As was the case last year, Sony has decided to skip E3 2020 in favor of doing it’s own thang in the lead up to this holiday season’s scheduled launch of the PlayStation 5. This is the second time that Sony has skipped an E3, but the first time that it will do so immediately prior to a console launch. Longtime bedfellows, Sony announced the release date and pricing for the original PlayStation at the inaugural Electronic Entertainment Expo in May of 1995, which I remember happening, despite it taking place 25 years ago. Gonna go sit down for a second.
“After thorough evaluation [Sony Interactive Entertainment] has decided not to participate in E3 2020,” reads an official statement made to GamesIndustry. “We have great respect for the [Entertainment Software Association] as an organization, but we do not feel the vision of E3 2020 is the right venue for what we are focused on this year.”
The Sony spokesperson goes on to say that SIE will still show up for “hundreds of consumer events across the globe,” without naming specifics, as the PlayStation 5 approaches. “We have a fantastic line up of titles coming to PlayStation 4, and with the upcoming launch of PlayStation 5, we are truly looking forward to a year of celebration with our fans.”
For its part, the ESA has responded by … restating the basic premise of E3. “E3 is a signature event celebrating the video game industry and showcasing the people, brands and innovations redefining entertainment loved by billions of people around the world,” according to a post on the ESA’s website entitled “ESA Statement on Sony E3 2020 Announcement.” “E3 2020 will be an exciting, high-energy show featuring new experiences, partners, exhibitor spaces, activations, and programming that will entertain new and veteran attendees alike. Exhibitor interest in our new activations is gaining the attention of brands that view E3 as a key opportunity to connect with video game fans worldwide.”
The ESA has had a hell of a time trying to maintain E3’s relevance in a world where Twitch and Twitter exist. As an industry-only show for the majority of its existence, E3 traditionally subsisted on a steady diet of developers and publishers, who used the show for networking and deals making. A generous side order of journalists served as the only real pathway for news to make it from the show to the rest of the general public, and thus did the circle of life maintain itself.

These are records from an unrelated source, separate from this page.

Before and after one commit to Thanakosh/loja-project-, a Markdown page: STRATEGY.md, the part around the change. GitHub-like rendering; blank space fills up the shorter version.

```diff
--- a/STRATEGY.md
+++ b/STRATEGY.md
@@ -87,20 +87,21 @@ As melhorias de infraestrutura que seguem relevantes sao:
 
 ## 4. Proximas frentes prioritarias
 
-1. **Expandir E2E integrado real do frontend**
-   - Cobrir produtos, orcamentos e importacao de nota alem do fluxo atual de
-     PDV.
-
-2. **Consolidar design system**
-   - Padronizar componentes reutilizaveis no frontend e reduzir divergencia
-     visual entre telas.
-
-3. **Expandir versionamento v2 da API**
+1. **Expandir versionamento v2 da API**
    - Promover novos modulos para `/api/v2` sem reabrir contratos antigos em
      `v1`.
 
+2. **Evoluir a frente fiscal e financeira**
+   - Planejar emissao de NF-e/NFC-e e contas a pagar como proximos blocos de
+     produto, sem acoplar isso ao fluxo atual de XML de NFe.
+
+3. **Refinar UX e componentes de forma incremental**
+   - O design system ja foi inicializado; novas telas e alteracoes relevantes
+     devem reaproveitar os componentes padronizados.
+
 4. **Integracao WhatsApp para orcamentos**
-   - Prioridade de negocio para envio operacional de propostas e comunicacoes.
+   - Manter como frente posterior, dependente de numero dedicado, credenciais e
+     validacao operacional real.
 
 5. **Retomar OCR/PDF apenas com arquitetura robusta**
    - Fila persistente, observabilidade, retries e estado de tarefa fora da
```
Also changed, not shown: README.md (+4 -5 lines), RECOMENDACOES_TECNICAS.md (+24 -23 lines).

But once the internet happened, publishers and developers gained the ability to talk directly to consumers, thus making the need for one centralized trade show increasingly irrelevant. (This irrelevancy also laid claim to the entire print games journalism industry, as well as the staggering number of online publications that have closed their doors in the last decade.)
The ESA attempted to navigate these tumultuous waters by opening E3 to the public in 2017, but the general consensus is that this was not as successful as the ESA probably hoped. Though attendance numbers briefly spiked in 2018, last year’s show saw a decline of more than 3,000 attendees.

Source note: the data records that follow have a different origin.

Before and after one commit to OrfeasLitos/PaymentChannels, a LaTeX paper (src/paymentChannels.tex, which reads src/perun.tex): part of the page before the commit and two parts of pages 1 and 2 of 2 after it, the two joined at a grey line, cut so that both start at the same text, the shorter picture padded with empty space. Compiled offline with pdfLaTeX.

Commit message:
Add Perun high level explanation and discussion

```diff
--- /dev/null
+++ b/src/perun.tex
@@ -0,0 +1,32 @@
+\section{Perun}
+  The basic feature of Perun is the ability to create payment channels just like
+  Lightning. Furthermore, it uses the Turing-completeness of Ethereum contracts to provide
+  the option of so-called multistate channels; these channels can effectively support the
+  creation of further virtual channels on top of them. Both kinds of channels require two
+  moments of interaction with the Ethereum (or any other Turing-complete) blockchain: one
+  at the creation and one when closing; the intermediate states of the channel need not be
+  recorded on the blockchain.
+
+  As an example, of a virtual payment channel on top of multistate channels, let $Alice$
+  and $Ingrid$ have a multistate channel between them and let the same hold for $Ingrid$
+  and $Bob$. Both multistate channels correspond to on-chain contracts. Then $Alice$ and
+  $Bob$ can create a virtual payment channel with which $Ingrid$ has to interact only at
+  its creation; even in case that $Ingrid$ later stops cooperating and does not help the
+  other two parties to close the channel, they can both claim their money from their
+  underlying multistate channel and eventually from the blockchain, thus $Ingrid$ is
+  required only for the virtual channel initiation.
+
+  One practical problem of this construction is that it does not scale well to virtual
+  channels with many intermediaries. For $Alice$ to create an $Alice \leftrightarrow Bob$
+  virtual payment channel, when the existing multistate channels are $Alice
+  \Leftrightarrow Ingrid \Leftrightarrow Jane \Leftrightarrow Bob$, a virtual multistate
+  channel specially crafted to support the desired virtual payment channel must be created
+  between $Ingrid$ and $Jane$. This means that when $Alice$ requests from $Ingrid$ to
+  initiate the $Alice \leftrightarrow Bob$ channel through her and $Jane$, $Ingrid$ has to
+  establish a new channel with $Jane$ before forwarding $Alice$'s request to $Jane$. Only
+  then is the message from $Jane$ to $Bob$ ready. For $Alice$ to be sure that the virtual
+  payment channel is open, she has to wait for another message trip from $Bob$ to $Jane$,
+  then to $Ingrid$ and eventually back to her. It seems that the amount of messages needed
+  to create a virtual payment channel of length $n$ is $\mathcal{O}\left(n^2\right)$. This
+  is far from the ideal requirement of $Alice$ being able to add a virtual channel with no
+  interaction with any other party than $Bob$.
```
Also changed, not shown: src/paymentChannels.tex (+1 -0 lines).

At its core, the issue is that as a consumer show, E3 pales in comparison to the likes of PAX or Gamescom, and as an industry show, it just doesn’t need to exist. It also doxxed all of us last year, which, cool. Great. Hope everything works out for y’all!